• What this task involves:
Go through the records below and copy out every line that contains the word "onSecondary".

****

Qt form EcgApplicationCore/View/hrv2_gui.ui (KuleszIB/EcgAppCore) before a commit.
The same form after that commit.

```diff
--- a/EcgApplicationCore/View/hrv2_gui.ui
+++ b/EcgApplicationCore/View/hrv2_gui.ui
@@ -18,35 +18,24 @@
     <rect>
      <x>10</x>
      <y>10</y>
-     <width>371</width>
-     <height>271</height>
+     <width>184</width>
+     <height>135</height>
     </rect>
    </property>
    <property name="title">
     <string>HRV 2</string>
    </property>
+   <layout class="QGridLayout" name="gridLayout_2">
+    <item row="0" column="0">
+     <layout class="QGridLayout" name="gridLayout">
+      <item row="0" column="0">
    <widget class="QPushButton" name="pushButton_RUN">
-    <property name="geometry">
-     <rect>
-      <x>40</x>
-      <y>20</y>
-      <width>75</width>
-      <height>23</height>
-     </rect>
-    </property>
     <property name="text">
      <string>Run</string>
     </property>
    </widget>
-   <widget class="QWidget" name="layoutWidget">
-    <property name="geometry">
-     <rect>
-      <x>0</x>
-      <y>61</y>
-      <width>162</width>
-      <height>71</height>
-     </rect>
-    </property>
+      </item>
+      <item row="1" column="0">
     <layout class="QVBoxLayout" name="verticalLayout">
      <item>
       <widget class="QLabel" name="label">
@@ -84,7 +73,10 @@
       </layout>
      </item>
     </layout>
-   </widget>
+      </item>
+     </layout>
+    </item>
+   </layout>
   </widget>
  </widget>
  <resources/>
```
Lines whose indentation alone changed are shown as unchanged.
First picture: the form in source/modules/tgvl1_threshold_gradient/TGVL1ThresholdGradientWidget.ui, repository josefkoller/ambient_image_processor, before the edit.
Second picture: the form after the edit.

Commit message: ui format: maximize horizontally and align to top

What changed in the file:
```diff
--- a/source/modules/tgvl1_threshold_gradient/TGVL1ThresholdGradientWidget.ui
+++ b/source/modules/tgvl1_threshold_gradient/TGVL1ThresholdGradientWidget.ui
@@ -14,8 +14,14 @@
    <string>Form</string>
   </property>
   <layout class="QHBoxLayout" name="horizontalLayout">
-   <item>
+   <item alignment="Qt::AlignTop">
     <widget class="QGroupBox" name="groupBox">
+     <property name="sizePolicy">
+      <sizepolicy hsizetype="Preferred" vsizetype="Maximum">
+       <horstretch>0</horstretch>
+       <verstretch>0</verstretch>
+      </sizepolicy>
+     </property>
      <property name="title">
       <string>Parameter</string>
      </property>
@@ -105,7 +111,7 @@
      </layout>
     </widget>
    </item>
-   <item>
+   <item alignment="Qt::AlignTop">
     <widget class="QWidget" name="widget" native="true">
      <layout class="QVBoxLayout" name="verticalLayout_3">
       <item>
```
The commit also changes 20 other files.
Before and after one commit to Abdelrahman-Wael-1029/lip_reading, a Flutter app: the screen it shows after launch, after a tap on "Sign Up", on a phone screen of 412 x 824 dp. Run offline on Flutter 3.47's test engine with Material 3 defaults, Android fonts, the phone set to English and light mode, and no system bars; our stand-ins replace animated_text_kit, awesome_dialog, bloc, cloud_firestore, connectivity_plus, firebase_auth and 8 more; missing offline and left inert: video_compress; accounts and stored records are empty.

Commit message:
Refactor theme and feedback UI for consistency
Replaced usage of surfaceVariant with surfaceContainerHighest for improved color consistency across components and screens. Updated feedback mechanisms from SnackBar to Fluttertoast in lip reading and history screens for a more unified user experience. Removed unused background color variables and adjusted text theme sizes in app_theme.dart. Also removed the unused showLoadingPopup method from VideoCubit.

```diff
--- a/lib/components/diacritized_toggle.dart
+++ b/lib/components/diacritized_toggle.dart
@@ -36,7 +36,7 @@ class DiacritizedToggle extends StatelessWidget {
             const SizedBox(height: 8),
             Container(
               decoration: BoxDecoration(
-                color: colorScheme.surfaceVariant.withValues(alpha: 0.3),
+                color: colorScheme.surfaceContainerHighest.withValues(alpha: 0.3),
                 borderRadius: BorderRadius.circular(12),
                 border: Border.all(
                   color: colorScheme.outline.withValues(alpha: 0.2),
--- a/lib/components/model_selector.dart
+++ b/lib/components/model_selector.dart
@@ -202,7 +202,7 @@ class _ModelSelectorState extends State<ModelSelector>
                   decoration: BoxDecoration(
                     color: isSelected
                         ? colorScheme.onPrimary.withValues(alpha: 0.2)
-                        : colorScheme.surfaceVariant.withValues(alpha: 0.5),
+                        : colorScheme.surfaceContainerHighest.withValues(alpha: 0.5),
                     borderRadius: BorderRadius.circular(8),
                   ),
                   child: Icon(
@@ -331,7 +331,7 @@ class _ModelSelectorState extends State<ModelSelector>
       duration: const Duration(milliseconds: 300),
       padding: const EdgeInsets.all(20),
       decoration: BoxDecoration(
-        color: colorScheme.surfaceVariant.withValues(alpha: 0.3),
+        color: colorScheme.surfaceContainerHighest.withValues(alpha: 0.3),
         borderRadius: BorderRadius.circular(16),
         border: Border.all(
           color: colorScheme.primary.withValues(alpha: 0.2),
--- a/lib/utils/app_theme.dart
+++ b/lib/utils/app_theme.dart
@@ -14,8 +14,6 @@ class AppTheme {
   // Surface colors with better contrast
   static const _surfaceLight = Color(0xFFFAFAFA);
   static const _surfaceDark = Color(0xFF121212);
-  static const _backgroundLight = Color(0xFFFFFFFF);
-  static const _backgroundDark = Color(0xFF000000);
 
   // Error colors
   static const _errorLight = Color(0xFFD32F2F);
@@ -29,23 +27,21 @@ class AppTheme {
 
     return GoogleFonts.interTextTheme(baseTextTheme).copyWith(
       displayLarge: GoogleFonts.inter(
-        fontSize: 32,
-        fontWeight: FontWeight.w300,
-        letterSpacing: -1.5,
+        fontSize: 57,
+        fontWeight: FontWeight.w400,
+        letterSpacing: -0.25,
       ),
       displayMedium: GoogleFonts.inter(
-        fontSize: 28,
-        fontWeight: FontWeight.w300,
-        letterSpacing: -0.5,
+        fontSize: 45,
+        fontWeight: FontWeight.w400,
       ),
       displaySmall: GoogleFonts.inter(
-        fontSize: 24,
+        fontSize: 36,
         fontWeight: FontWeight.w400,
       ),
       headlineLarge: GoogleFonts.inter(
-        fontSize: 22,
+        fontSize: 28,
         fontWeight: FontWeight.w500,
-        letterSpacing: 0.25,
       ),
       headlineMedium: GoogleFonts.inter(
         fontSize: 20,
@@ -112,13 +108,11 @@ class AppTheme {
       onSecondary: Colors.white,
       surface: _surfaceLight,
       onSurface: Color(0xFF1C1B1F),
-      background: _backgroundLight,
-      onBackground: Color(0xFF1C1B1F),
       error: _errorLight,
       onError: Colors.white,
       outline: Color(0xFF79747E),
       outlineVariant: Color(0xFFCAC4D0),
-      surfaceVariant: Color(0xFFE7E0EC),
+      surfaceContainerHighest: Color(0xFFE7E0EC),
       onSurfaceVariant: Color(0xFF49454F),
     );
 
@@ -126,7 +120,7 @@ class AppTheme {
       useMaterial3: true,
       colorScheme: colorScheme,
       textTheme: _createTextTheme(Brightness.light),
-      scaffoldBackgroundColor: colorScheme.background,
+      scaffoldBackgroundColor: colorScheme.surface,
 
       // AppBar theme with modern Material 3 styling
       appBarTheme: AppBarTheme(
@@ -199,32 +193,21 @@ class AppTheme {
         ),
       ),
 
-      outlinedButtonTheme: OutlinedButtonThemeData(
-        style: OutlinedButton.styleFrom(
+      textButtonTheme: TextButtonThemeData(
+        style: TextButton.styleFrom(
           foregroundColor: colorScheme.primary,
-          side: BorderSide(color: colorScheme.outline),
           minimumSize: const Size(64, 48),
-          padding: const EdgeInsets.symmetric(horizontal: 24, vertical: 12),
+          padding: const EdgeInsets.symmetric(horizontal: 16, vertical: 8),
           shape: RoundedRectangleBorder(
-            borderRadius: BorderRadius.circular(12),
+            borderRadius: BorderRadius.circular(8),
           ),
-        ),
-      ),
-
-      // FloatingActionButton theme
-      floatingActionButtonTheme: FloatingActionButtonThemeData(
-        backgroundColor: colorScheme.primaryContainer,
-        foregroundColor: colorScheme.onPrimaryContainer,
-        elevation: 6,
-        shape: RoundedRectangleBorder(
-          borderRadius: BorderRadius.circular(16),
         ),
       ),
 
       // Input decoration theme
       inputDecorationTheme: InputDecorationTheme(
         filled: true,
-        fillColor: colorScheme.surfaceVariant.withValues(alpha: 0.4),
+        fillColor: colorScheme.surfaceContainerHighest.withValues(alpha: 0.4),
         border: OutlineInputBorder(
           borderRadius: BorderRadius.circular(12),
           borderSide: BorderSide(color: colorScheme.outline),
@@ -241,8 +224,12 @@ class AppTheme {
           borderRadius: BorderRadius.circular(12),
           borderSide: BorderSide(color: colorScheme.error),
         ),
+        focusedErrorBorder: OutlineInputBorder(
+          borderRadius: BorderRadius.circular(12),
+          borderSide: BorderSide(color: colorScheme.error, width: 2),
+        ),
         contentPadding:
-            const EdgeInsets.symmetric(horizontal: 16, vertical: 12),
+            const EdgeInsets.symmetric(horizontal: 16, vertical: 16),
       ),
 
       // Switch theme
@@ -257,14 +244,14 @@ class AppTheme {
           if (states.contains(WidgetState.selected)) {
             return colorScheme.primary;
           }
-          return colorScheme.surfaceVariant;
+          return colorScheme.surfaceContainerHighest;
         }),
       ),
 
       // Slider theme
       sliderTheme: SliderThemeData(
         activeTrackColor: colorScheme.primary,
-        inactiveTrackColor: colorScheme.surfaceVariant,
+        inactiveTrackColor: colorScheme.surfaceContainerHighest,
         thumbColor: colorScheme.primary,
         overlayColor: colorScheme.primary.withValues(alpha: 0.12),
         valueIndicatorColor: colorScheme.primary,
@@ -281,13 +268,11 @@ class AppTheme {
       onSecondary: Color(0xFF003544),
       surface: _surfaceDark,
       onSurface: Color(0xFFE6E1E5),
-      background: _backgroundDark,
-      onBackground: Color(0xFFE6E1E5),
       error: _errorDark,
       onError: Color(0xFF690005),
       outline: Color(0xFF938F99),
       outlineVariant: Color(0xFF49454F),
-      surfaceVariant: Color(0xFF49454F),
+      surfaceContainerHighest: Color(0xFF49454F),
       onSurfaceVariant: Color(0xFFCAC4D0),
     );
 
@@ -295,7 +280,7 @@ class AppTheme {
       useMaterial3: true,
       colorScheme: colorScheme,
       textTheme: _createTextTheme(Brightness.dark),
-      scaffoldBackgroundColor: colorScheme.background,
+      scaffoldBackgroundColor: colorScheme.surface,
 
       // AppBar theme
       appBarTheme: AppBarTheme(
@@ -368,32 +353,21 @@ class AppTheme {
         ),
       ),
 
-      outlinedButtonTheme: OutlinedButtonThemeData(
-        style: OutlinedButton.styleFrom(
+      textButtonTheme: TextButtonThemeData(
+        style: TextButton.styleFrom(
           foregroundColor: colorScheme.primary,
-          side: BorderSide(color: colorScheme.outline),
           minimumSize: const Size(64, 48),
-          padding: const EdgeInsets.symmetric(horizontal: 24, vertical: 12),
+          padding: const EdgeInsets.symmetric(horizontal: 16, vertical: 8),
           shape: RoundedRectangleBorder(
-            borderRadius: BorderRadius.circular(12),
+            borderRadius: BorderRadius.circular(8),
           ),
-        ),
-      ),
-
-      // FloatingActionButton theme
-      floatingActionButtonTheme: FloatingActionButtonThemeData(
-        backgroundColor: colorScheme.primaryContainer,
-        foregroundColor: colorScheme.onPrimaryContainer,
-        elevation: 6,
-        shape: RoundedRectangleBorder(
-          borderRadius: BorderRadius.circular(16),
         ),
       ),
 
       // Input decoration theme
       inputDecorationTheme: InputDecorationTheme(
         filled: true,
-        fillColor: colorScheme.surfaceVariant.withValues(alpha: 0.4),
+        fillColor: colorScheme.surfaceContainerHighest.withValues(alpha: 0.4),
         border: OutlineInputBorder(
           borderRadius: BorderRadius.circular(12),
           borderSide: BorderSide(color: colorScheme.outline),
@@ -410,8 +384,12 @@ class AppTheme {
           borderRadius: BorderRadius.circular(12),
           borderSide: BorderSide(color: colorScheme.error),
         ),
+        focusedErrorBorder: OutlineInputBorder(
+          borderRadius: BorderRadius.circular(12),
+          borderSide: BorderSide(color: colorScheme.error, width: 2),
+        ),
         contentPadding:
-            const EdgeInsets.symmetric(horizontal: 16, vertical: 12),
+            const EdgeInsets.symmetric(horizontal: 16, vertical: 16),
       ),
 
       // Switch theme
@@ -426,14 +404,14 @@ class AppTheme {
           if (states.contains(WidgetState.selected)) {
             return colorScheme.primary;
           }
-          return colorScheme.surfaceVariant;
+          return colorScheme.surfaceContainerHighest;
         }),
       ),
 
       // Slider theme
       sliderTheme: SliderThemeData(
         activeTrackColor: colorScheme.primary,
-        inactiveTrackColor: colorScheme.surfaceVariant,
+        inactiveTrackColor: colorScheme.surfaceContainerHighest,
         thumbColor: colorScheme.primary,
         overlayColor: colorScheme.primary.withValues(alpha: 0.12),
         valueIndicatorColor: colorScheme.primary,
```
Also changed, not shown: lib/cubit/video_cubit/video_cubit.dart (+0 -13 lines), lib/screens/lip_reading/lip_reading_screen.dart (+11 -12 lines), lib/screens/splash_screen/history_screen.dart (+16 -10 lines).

****

• Result of this task:
       onSecondary: Colors.white,
       onSecondary: Color(0xFF003544),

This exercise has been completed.